BRIEF.
From the records below, print exactly the lines starting at the one containing "block 由「父節點座標」決定哪一半給 2i" and ending at the one containing "這一層用哪個 axis 來切它的", ends included, and nothing else.

SUPPLIED INFORMATION.
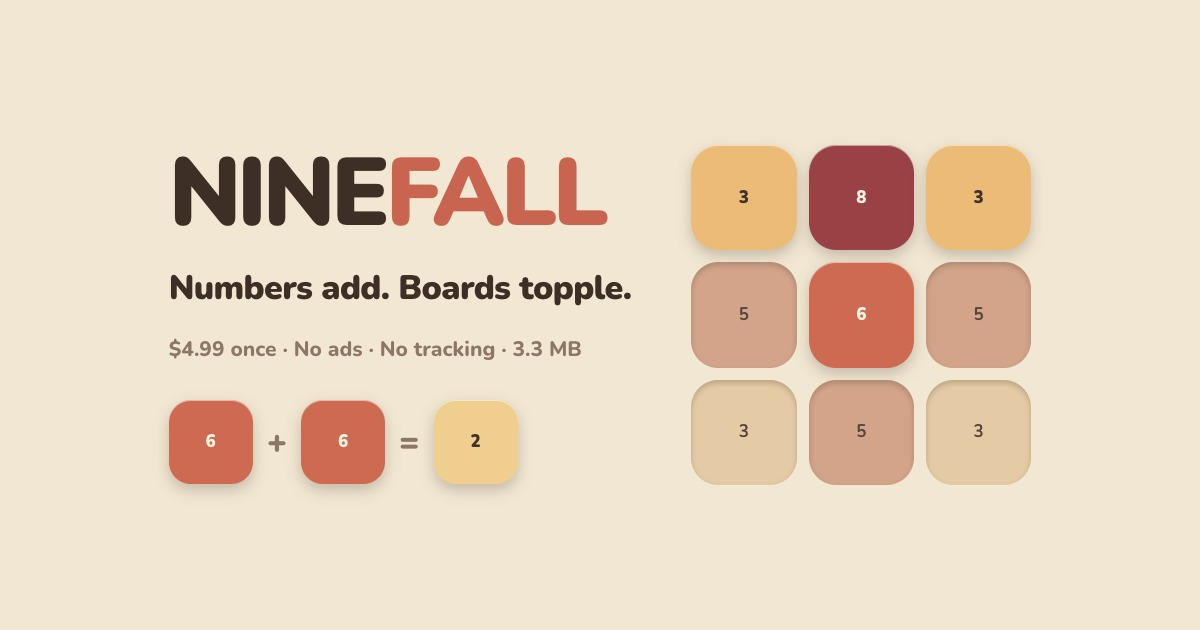
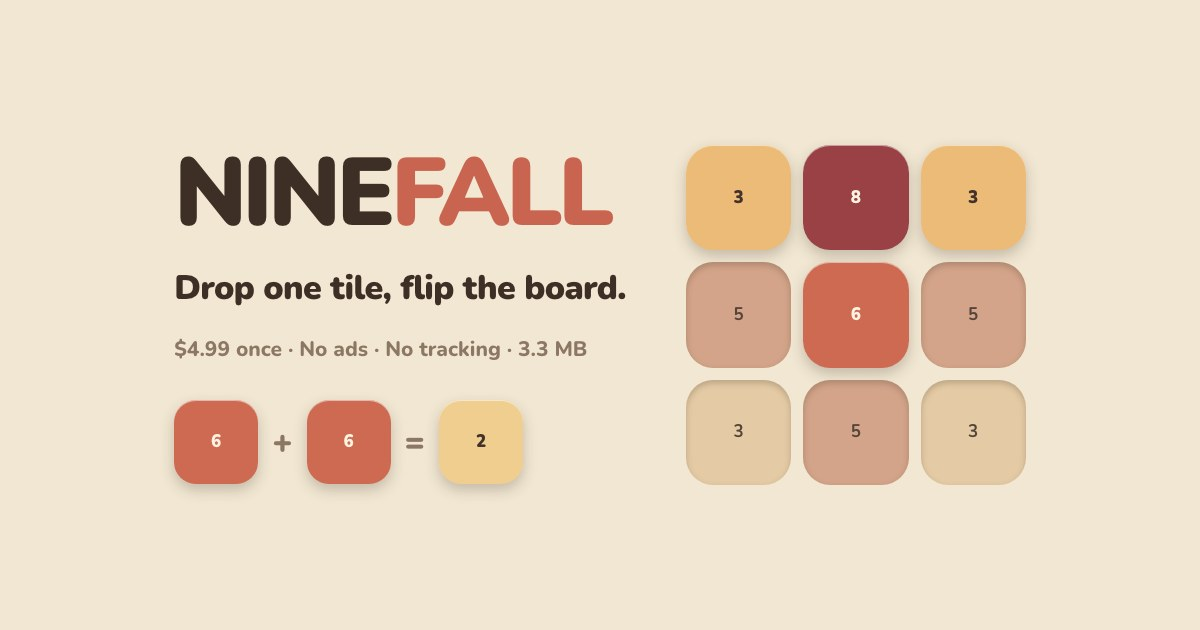
Lead with "Drop one tile, flip the board."
The hero, the page title, the OG title and the OG card all carried "Numbers
add. Boards topple.", which described the game from the outside and put no
player in the sentence. The new line stages the trade the game offers and
uses the game's own verbs.

og.html now pins itself to data-theme="day". The card is rendered by pointing
a headless browser at it, and headless Chrome reports a dark color scheme, so
regenerating the card silently produced the night palette instead of the cream
one the shipped card has always used.

diff --git a/index.html b/index.html
@@ -3,13 +3,13 @@
 <head>
 <meta charset="utf-8">
 <meta name="viewport" content="width=device-width,initial-scale=1">
-<title>Ninefall — numbers add, boards topple</title>
+<title>Ninefall — drop one tile, flip the board</title>
 <meta name="description" content="A chain-reaction number puzzle for iPhone and iPad. Play a tile, the values add, and every lower number topples after it. Past nine they roll over. Eight worlds, 96 certified-fair levels, a Daily Flip for the whole world. $4.99 once. No ads, no tracking, no account.">
 <link rel="canonical" href="https://ninefall.app/">
 <meta property="og:type" content="website">
 <meta property="og:site_name" content="Ninefall">
 <meta property="og:url" content="https://ninefall.app/">
-<meta property="og:title" content="Ninefall — numbers add, boards topple">
+<meta property="og:title" content="Ninefall — drop one tile, flip the board">
 <meta property="og:description" content="A chain-reaction number puzzle. Past nine, numbers roll over. 6 + 6 = 2. Play a real level right on the page.">
 <meta property="og:image" content="https://ninefall.app/assets/og.jpg">
 <meta name="twitter:card" content="summary_large_image">
@@ -80,7 +80,7 @@
   <div class="wrap">
     <div>
       <h1 class="display wordmark">NINE<i>FALL</i></h1>
-      <p class="tagline">Numbers add. Boards topple.</p>
+      <p class="tagline">Drop one tile, flip the board.</p>
       <p class="lead">A chain-reaction number puzzle for iPhone and iPad. Play a tile,
         the values add, and every lower-numbered neighbour topples after it. Past nine,
         numbers roll over.</p>

diff --git a/tools/og.html b/tools/og.html
@@ -1,4 +1,4 @@
-<!DOCTYPE html><html lang="en"><head><meta charset="utf-8">
+<!DOCTYPE html><html lang="en" data-theme="day"><head><meta charset="utf-8">
 <link rel="stylesheet" href="https://fonts.googleapis.com/css2?family=Nunito:wght@400..900&display=swap">
 <link rel="stylesheet" href="/assets/site.css">
 <style>
@@ -20,7 +20,7 @@
 <div class="card">
   <div class="left">
     <div class="wm">NINE<i>FALL</i></div>
-    <div class="tag">Numbers add. Boards topple.</div>
+    <div class="tag">Drop one tile, flip the board.</div>
     <div class="sub">$4.99 once &middot; No ads &middot; No tracking &middot; 3.3 MB</div>
     <div class="sum">
       <span class="tile" data-t="6"></span><span class="op">+</span>
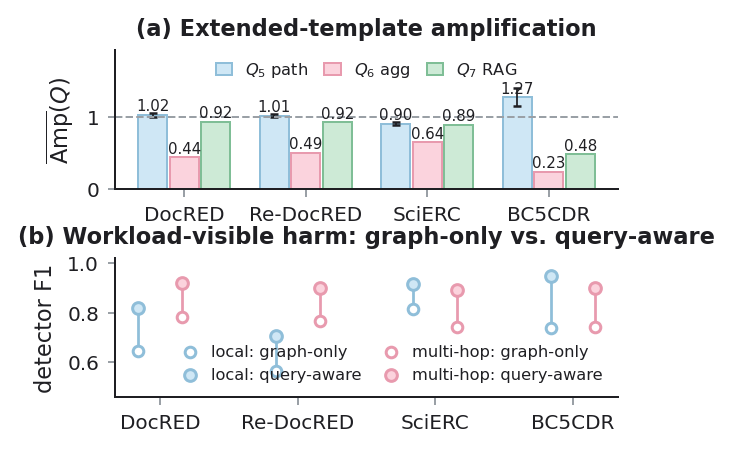
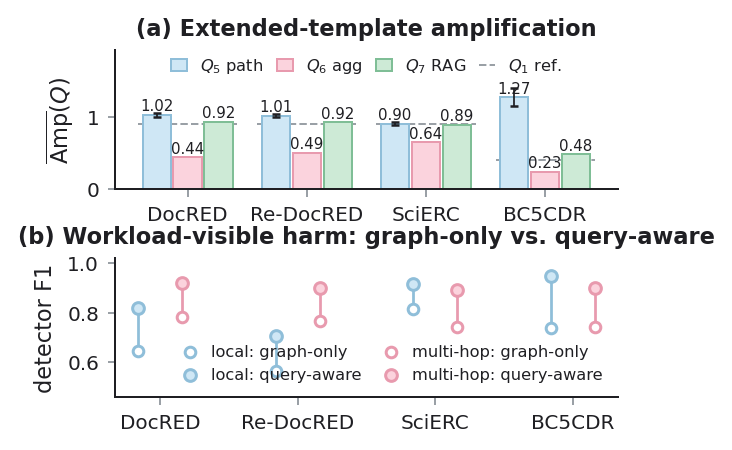
figs: per-corpus Q1 no-amplification reference in extended-query panel
Replace the single Amp=1 dashed line in the extended-query amplification
panel with each corpus's empirical Q1 lookup reference (the answer-set-equals-
edge-set query, which epsilon-damping places below 1), so the figure no longer
implies 1.0 is the neutral point.

Changed region(s): [[0.2104, 0.1244, 0.8415, 0.4978], [0.1803, 0.2178, 0.5109, 0.4978], [0.541, 0.4356, 0.6311, 0.4978]]

diff --git a/scripts/make_extqueries_figure.py b/scripts/make_extqueries_figure.py
@@ -22,6 +22,7 @@ sys.path.insert(0, str(ROOT))
 import matplotlib
 matplotlib.use("Agg")
 import matplotlib.pyplot as plt
+from matplotlib.lines import Line2D
 import numpy as np
 
 from graphguard.viz import style as _S
@@ -40,6 +41,16 @@ def main() -> int:
     for run, label in RUNS:
         ext[label] = json.loads((REP / f"extqueries_{run}.json").read_text())["summary"]
         reg[label] = json.loads((REP / f"regimes_{run}.json").read_text())["regimes"]
+
+    # Per-corpus no-amplification reference: the lookup query Q1, whose answer set
+    # equals the edge set by construction. epsilon-damping places it below 1
+    # (mean-of-ratios); its ratio-of-means value is exactly 1.
+    amp = json.loads((REP / "amp_ci.json").read_text())
+    q1_run = {"DocRED": "docred__deepseek-v4-flash__300d",
+              "Re-DocRED": "redocred__deepseek-v4-flash__300d",
+              "SciERC": "scierc__deepseek-v4-flash__100d",
+              "BC5CDR": "cdr__deepseek-v4-flash__300d"}
+    q1_ref = {l: amp[r]["Q1_single_edge"]["amp_mean"] for l, r in q1_run.items()}
 
     labels = [l for _, l in RUNS]
     x = np.arange(len(labels))
@@ -64,12 +75,17 @@ def main() -> int:
             ax1.errorbar(x + (i - 1) * w, vals, yerr=err, fmt="none",
                          ecolor=_S.BLACK, elinewidth=0.7, capsize=1.5)
         _S.annotate_bars(ax1, bars, vals, fmt="{:.2f}", fontsize=6)
-    ax1.axhline(1.0, color=_S.GRAY, linestyle="--", linewidth=0.8)
+    for i, l in enumerate(labels):
+        ax1.hlines(q1_ref[l], x[i] - 1.6 * w, x[i] + 1.6 * w,
+                   color=_S.GRAY, linestyle="--", linewidth=0.8, zorder=0)
     ax1.set_xticks(x); ax1.set_xticklabels(labels)
     ax1.set_ylabel(r"$\overline{\mathrm{Amp}}(Q)$")
     ax1.set_ylim(0, 1.92)
-    ax1.legend(fontsize=6.5, ncol=3, frameon=False, loc="upper center",
-               bbox_to_anchor=(0.5, 1.03), handlelength=1.0, columnspacing=1.0)
+    handles, labs = ax1.get_legend_handles_labels()
+    handles.append(Line2D([0], [0], color=_S.GRAY, linestyle="--", linewidth=0.8))
+    labs.append(r"$Q_1$ ref.")
+    ax1.legend(handles, labs, fontsize=6.5, ncol=4, frameon=False, loc="upper center",
+               bbox_to_anchor=(0.5, 1.06), handlelength=1.0, columnspacing=0.8)
     ax1.set_title("(a) Extended-template amplification", fontsize=9, fontweight="bold")
     _S.despine(ax1)
 
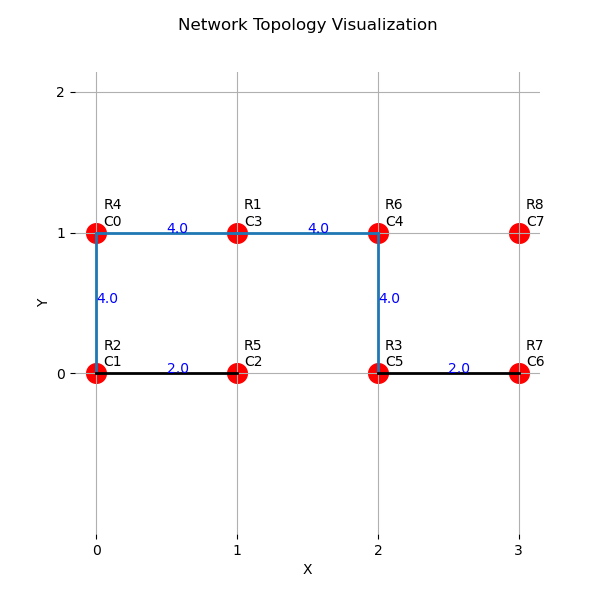
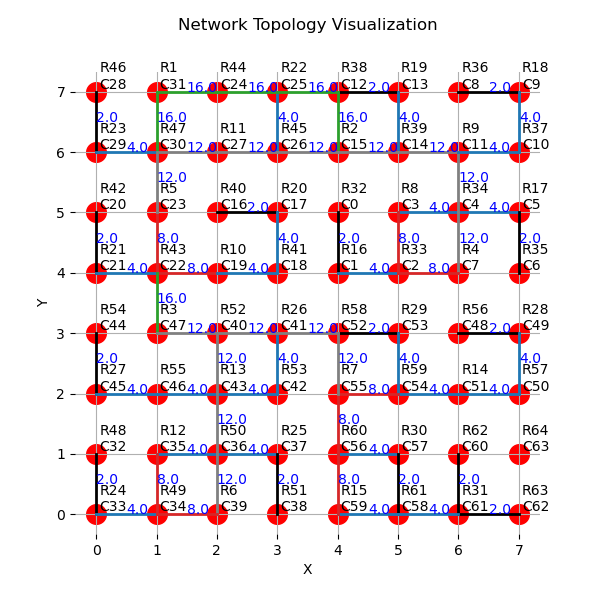
placement演算法更新(子節點放置會參考父節點)

Changed region(s): [[0.09, 0.09, 0.93, 0.93], [0.84, 0.9, 0.87, 0.93], [0.39, 0.9, 0.42, 0.93]]

diff --git a/algorithms/placement.py b/algorithms/placement.py
@@ -65,26 +65,79 @@ def candidates_for_node(
 
 
 def solve(num: int):
-    grid, blocks = build_area_partition(num, leaf_area=4)  # 2x2 停止 :contentReference[oaicite:2]{index=2}
-    n_layers, dists = inter_layer_distances(num)           # 16 -> [2,2,1] :contentReference[oaicite:3]{index=3}
+    # ------------------------------------------------------------
+    # 動態 blocks：子節點的 block 由「父節點座標」決定哪一半給 2i
+    # ------------------------------------------------------------
+    # 只在 solve 內做 local import，避免你要改動檔案其他地方的 import
+    from algorithms.area_partition import Grid, grid_shape, split_block
+
+    if num < 4 or (num & (num - 1)) != 0:
+        raise ValueError("num must be power of two and >= 4 (e.g., 16, 32, ...)")
+
+    # 建 grid
+    W, H = grid_shape(num)
+    grid = Grid(W, H)
+
+    # 距離規則
+    n_layers, dists = inter_layer_distances(num)
     d_last = dists[-1]
 
     placed: Dict[int, Node] = {}
+    blocks: Dict[int, Block] = {}
 
-    # 固定 root（你原本固定方式）
-    root_block = blocks[1]
+    # start_axis：沿用你原本 area_partition 的慣例（W>H 先切 x，否則先切 y）
+    start_axis = "x" if W > H else "y"
+
+    def other_axis(axis: str) -> str:
+        return "y" if axis == "x" else "x"
+
+    def axis_for_node(nid: int) -> str:
+        """nid 這一層用哪個 axis 來切它的 block（交錯 x/y）"""
+        lyr = node_layer(nid)  # root=1
+        return start_axis if (lyr % 2 == 1) else other_axis(start_axis)
+
+    def split_block_follow_parent(b: Block, axis: str, parent_xy: Tuple[int, int]) -> Tuple[Block, Block]:
+        """
+        回傳 (block_for_small_child, block_for_big_child)
+        規則：小的子節點(2i) 一定拿「包含 parent_xy」的那一半。
+        """
+        px, py = parent_xy
+        c1, c2 = split_block(b, axis)  # 原本規則：c1=左/上, c2=右/下（依 split_block 實作）
+
+        def inside(bb: Block) -> bool:
+            return (bb.x0 <= px <= bb.x1) and (bb.y0 <= py <= bb.y1)
+
+        # 若 parent 在 c2，就交換，讓小孩拿到包含 parent 的那半
+        if inside(c2) and not inside(c1):
+            return c2, c1
+        return c1, c2
+
+    # ------------------------------------------------------------
+    # 1) 初始化 root block + 固定 root 位置
+    # ------------------------------------------------------------
+    blocks[1] = Block(0, W - 1, 0, H - 1)
+
     fixed_x = 1
     top_y = grid.height - 1
     root_xy = (fixed_x, top_y)
-    if not in_block(root_block, fixed_x, top_y):
+    if not in_block(blocks[1], fixed_x, top_y):
         raise RuntimeError("node1 固定點不在 block1 內")
     placed[1] = place_node_at(grid, 1, router_id=1, core_id=-1, xy=root_xy)
 
-    # -------------------------
-    # Part 1: 放 blocks 節點 (1..7)
-    # -------------------------
-    block_node_ids = sorted(blocks.keys())
-    orderA = [nid for nid in block_node_ids if nid != 1]
+    # root 放好 → 立刻切出 blocks[2], blocks[3]（依 root 座標決定 2i 在哪半）
+    b2, b3 = split_block_follow_parent(blocks[1], axis_for_node(1), (placed[1].x, placed[1].y))
+    blocks[2] = b2
+    blocks[3] = b3
+
+    # ------------------------------------------------------------
+    # 2) Part 1：放 internal nodes（2 .. num//2 - 1）
+    #    並在放好每個 nid 後，動態切出它的 children blocks
+    # ------------------------------------------------------------
+    internal_end = (num // 2) - 1
+    orderA = list(range(2, internal_end + 1))
+
+    # leaf parents 範圍：num//4 .. num//2 - 1（例如 num=16 -> 4..7）
+    leaf_parent_start = num // 4
 
     def dfs_blocks(idx: int) -> bool:
         if idx == len(orderA):
@@ -94,29 +147,48 @@ def solve(num: int):
         pid = parent_id(nid)
         if pid not in placed:
             return False
+        if nid not in blocks:
+            # 正常不應該發生：pid 放好時就會把孩子 blocks 切出來
+            return False
+
         parent_xy = (placed[pid].x, placed[pid].y)
 
         lyr = node_layer(nid)
-        target_dist = dists[lyr - 2]  # layer2 用 dists[0] ... :contentReference[oaicite:4]{index=4}
+        target_dist = dists[lyr - 2]  # layer2 用 dists[0] ...
 
         cands = candidates_for_node(grid, blocks, nid, parent_xy, target_dist)
         for xy in cands:
             placed[nid] = place_node_at(grid, nid, router_id=nid, core_id=-1, xy=xy)
+
+            # 若 nid 還沒到 leaf_parent（代表還需要切出下一層的 blocks）
+            created_children = False
+            if nid < leaf_parent_start:
+                axis = axis_for_node(nid)
+                small_b, big_b = split_block_follow_parent(blocks[nid], axis, (placed[nid].x, placed[nid].y))
+                blocks[nid * 2] = small_b
+                blocks[nid * 2 + 1] = big_b
+                created_children = True
+
             if dfs_blocks(idx + 1):
                 return True
+
+            # 回朔
             remove_node_at(grid, xy)
             del placed[nid]
+            if created_children:
+                blocks.pop(nid * 2, None)
+                blocks.pop(nid * 2 + 1, None)
+
         return False
 
     if not dfs_blocks(0):
-        raise RuntimeError("blocks 節點放置失敗（1..7）")
+        raise RuntimeError("blocks 節點放置失敗（internal nodes）")
 
-    # -------------------------
-    # Part 2: 放 leaf（在每個 2×2 block 內找 cell）
-    # leaf node id: 2*pid, 2*pid+1（對應 8..15）
-    # -------------------------
-    leaf_parents = [nid for nid, b in blocks.items() if b.area <= 4]  # 2x2 leaf blocks :contentReference[oaicite:5]{index=5}
-    leaf_parents = sorted(leaf_parents)
+    # ------------------------------------------------------------
+    # 3) Part 2：放 leaf（沿用你原本作法）
+    #    leaf parents 就是 num//4 .. num//2 - 1
+    # ------------------------------------------------------------
+    leaf_parents = list(range(num // 4, num // 2))
 
     def leaf_candidates_in_parent_block(parent_id_: int) -> List[Tuple[int, int]]:
         """在 parent 的 2×2 block 中找距離 parent 座標 = d_last 的空格"""
@@ -137,16 +209,14 @@ def solve(num: int):
             return True
 
         pid = leaf_parents[parent_idx]
-        # 兩個 leaf id（例如 pid=4 -> 8,9）
         c1, c2 = pid * 2, pid * 2 + 1
 
         cands = leaf_candidates_in_parent_block(pid)
-        # 我們需要挑兩個不同 cell
         for i in range(len(cands)):
             xy1 = cands[i]
             placed[c1] = place_node_at(grid, c1, router_id=c1, core_id=-1, xy=xy1)
 
-            cands2 = leaf_candidates_in_parent_block(pid)  # 更新後再抓一次
+            cands2 = leaf_candidates_in_parent_block(pid)
             for xy2 in cands2:
                 if xy2 == xy1:
                     continue
@@ -155,17 +225,13 @@ def solve(num: int):
                 if dfs_leaf(parent_idx + 1):
                     return True
 
-                # 回朔 leaf2
                 remove_node_at(grid, xy2)
                 del placed[c2]
 
-            # 回朔 leaf1
             remove_node_at(grid, xy1)
             del placed[c1]
 
         return False
-
-
 
     if not dfs_leaf(0):
         raise RuntimeError("leaf 放置失敗（在 2×2 block 內找 dist[-1] 位置）")

diff --git a/algorithms/area_partition.py b/algorithms/area_partition.py
@@ -115,6 +115,24 @@ def block_of_node(num: int, node_id: int, leaf_area: int = 4) -> Block:
         raise ValueError(f"node_id={node_id} 不存在（可能超過停止探索的深度）")
     return blocks[node_id]
 
+def split_block_follow_parent(b: Block, axis: str, parent_xy: tuple[int, int]) -> tuple[Block, Block]:
+    """
+    回傳 (block_for_small_child, block_for_big_child)
+
+    規則：小的子節點(2i) 要拿「包含 parent_xy」的那一半。
+    """
+    px, py = parent_xy
+
+    c1, c2 = split_block(b, axis)  # 先用原本規則切成兩半
+
+    def inside(bb: Block) -> bool:
+        return (bb.x0 <= px <= bb.x1) and (bb.y0 <= py <= bb.y1)
+
+    # 若 parent 不在 c1，而是在 c2，就交換，讓 c1 變成「包含 parent」的那半
+    if inside(c2) and not inside(c1):
+        return c2, c1
+    return c1, c2
+
 
 if __name__ == "__main__":
     num = int(input("輸入 num (2 的次方，例如 16/32): "))

diff --git a/dataflow.py b/dataflow.py
@@ -200,7 +200,7 @@ def check_nearby(placed_dict, full_paths):
     return directions
 
 if __name__ == "__main__":
-    num = 8
+    num = 64
 
     # assign router
     router_map = assign_router(num)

SOLUTION TO THIS PROBLEM.
+    # 動態 blocks：子節點的 block 由「父節點座標」決定哪一半給 2i
+    # ------------------------------------------------------------
+    # 只在 solve 內做 local import，避免你要改動檔案其他地方的 import
+    from algorithms.area_partition import Grid, grid_shape, split_block
+
+    if num < 4 or (num & (num - 1)) != 0:
+        raise ValueError("num must be power of two and >= 4 (e.g., 16, 32, ...)")
+
+    # 建 grid
+    W, H = grid_shape(num)
+    grid = Grid(W, H)
+
+    # 距離規則
+    n_layers, dists = inter_layer_distances(num)
     d_last = dists[-1]
 
     placed: Dict[int, Node] = {}
+    blocks: Dict[int, Block] = {}
 
-    # 固定 root（你原本固定方式）
-    root_block = blocks[1]
+    # start_axis：沿用你原本 area_partition 的慣例（W>H 先切 x，否則先切 y）
+    start_axis = "x" if W > H else "y"
+
+    def other_axis(axis: str) -> str:
+        return "y" if axis == "x" else "x"
+
+    def axis_for_node(nid: int) -> str:
+        """nid 這一層用哪個 axis 來切它的 block（交錯 x/y）"""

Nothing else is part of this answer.